Before-and-after page screenshots:
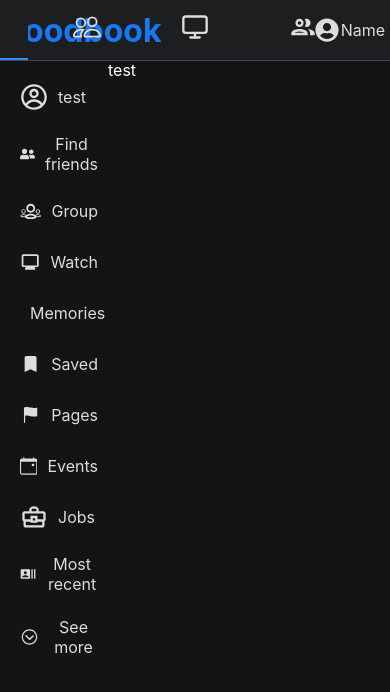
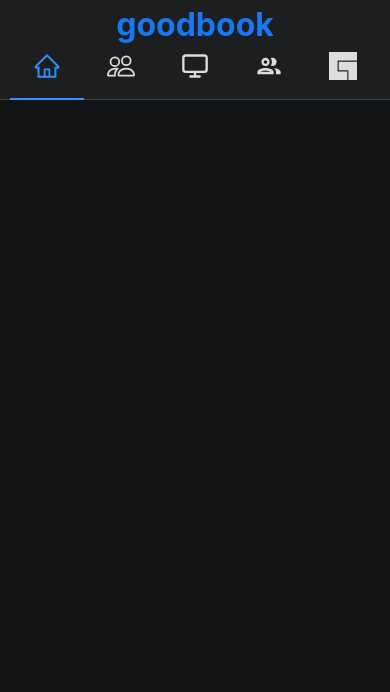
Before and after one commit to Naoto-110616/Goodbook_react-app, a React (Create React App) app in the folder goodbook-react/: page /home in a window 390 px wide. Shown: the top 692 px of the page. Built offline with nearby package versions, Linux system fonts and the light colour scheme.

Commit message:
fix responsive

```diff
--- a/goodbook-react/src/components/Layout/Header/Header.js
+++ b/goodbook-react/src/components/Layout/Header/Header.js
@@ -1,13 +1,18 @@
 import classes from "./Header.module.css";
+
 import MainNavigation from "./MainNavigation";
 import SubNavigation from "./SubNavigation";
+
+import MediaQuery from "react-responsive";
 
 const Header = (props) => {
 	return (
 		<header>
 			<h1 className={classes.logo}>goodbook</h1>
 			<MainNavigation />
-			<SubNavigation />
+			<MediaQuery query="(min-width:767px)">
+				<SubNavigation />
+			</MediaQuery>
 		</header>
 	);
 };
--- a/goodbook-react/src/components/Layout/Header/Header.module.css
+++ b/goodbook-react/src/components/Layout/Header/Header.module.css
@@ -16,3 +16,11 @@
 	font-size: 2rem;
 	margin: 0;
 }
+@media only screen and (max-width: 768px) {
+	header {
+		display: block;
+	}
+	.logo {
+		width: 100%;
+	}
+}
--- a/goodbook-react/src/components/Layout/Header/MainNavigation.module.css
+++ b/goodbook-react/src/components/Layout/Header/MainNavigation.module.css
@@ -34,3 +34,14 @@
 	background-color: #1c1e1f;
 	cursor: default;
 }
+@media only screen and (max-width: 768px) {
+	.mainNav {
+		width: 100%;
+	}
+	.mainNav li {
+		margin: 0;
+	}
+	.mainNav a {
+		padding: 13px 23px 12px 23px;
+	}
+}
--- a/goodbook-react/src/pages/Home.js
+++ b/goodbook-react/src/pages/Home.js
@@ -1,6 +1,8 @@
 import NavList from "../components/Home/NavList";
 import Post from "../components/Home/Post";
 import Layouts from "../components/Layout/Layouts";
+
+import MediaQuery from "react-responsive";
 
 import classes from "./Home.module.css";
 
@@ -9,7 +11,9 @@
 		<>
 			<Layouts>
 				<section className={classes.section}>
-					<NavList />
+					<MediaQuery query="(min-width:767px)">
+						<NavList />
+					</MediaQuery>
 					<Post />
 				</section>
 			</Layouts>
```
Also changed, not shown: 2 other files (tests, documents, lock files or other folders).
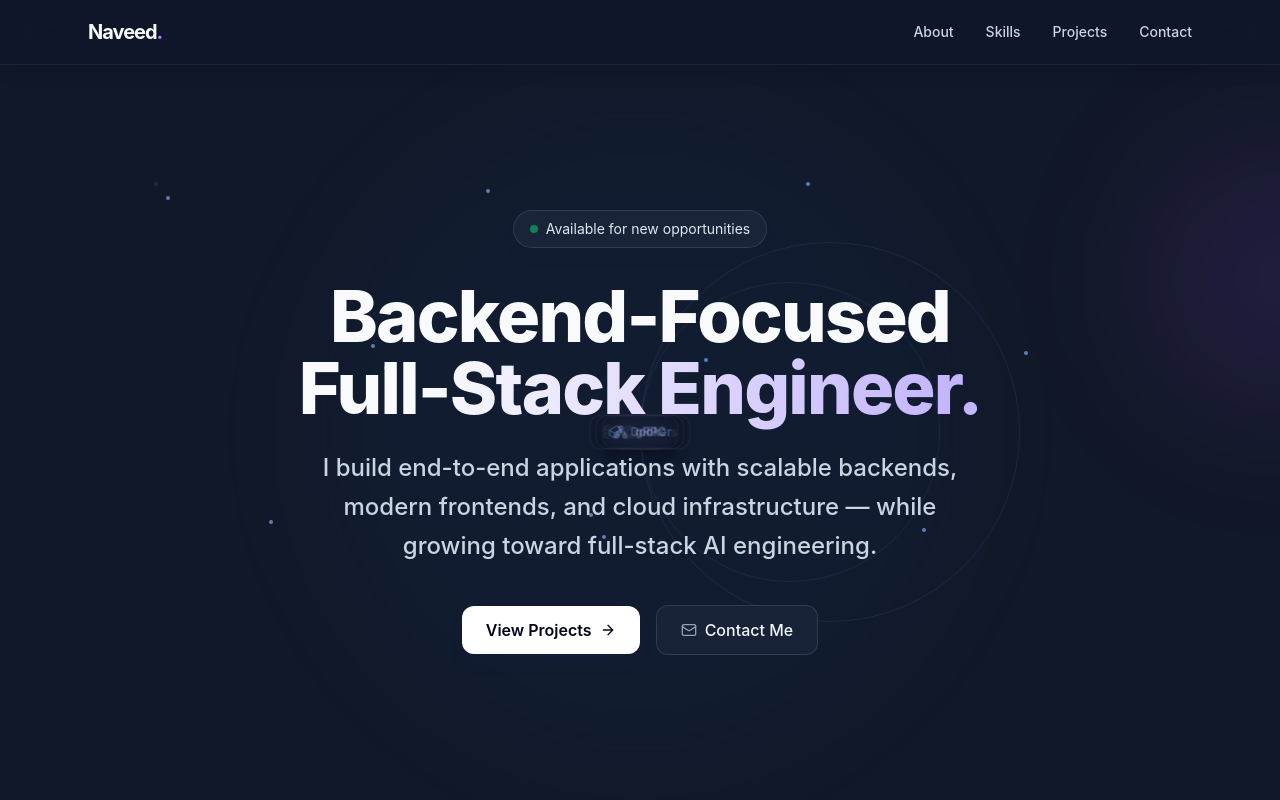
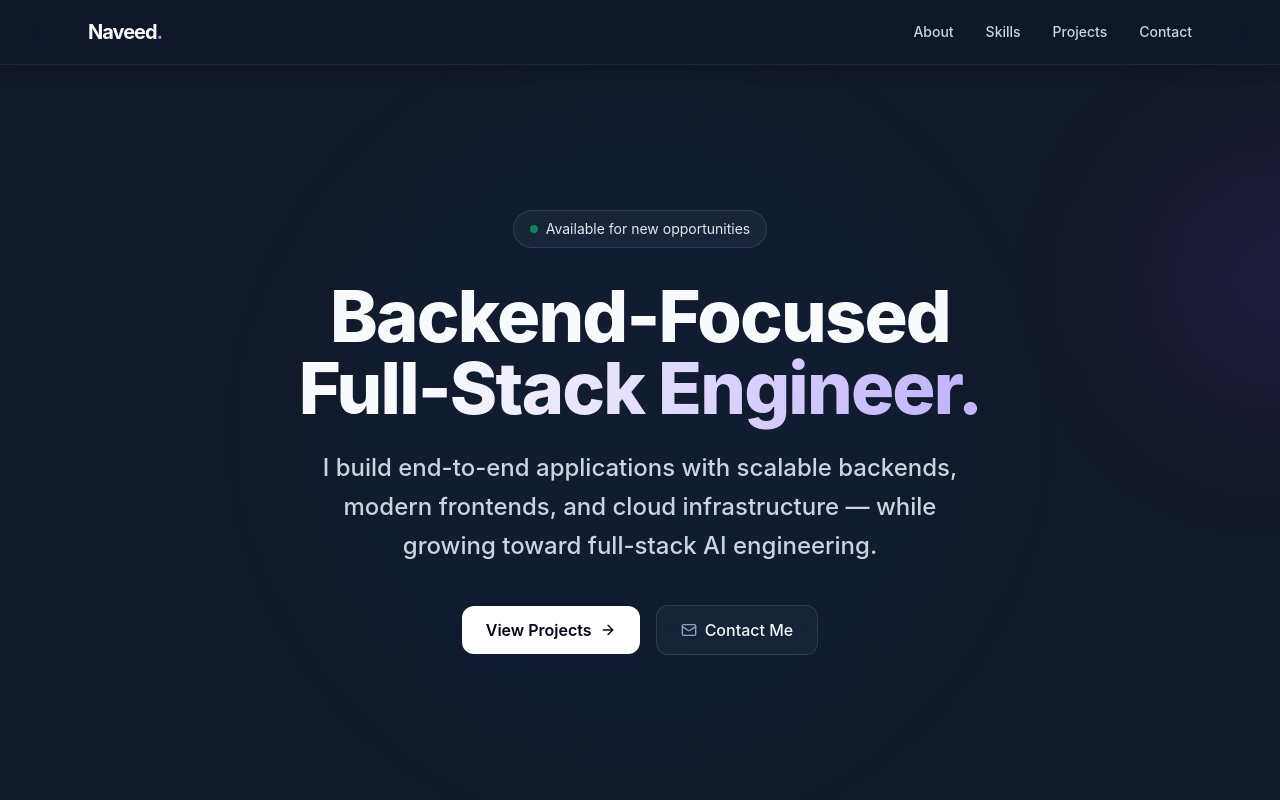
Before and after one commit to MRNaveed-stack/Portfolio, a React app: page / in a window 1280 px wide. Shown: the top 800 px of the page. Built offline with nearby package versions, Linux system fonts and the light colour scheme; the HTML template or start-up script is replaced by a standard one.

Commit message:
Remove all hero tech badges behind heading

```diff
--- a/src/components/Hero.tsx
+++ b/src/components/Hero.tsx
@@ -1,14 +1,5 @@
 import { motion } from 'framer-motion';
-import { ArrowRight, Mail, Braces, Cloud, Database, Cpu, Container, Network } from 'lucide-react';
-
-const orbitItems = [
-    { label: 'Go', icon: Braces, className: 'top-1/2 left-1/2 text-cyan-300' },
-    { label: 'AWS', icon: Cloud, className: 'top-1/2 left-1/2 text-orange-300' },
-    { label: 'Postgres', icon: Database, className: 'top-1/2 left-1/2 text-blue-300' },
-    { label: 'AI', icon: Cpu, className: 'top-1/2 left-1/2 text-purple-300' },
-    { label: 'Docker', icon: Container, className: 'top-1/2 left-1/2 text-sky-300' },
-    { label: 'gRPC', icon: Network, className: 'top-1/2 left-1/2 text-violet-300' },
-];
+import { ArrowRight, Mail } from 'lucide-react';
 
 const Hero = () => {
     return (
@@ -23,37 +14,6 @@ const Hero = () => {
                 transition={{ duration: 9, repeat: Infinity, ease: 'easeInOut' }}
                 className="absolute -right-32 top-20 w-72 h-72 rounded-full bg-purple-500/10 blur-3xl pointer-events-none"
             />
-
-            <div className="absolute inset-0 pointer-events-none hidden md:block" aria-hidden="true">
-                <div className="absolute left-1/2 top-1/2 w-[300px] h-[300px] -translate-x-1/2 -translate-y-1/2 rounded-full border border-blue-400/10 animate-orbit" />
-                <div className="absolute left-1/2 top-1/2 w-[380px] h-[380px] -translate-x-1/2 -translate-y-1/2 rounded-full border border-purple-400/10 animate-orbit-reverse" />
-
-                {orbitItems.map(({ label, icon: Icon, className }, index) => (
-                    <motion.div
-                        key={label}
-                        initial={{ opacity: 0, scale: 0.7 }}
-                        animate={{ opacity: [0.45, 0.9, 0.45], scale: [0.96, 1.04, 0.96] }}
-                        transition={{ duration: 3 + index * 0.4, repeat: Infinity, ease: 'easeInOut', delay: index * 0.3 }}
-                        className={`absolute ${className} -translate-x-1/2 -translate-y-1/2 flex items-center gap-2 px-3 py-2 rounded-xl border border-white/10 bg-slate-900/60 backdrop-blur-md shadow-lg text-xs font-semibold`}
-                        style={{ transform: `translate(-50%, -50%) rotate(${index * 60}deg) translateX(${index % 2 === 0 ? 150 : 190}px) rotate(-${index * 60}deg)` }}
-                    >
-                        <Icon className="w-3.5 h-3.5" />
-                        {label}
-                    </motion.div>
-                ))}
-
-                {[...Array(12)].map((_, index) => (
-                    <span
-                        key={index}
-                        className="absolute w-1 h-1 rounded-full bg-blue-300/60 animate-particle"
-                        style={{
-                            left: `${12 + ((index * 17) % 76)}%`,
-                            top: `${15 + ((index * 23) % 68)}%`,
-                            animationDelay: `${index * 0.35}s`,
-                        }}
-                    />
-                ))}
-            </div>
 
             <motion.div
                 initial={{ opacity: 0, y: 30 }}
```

■ **EXERCISE PROMPT**
For this exercise, find all lines in the records containing the word "classes" and copy them.

■ **SOLUTION FOR THIS PROBLEM**
 import classes from "./Header.module.css";
 			<h1 className={classes.logo}>goodbook</h1>
 import classes from "./Home.module.css";
 				<section className={classes.section}>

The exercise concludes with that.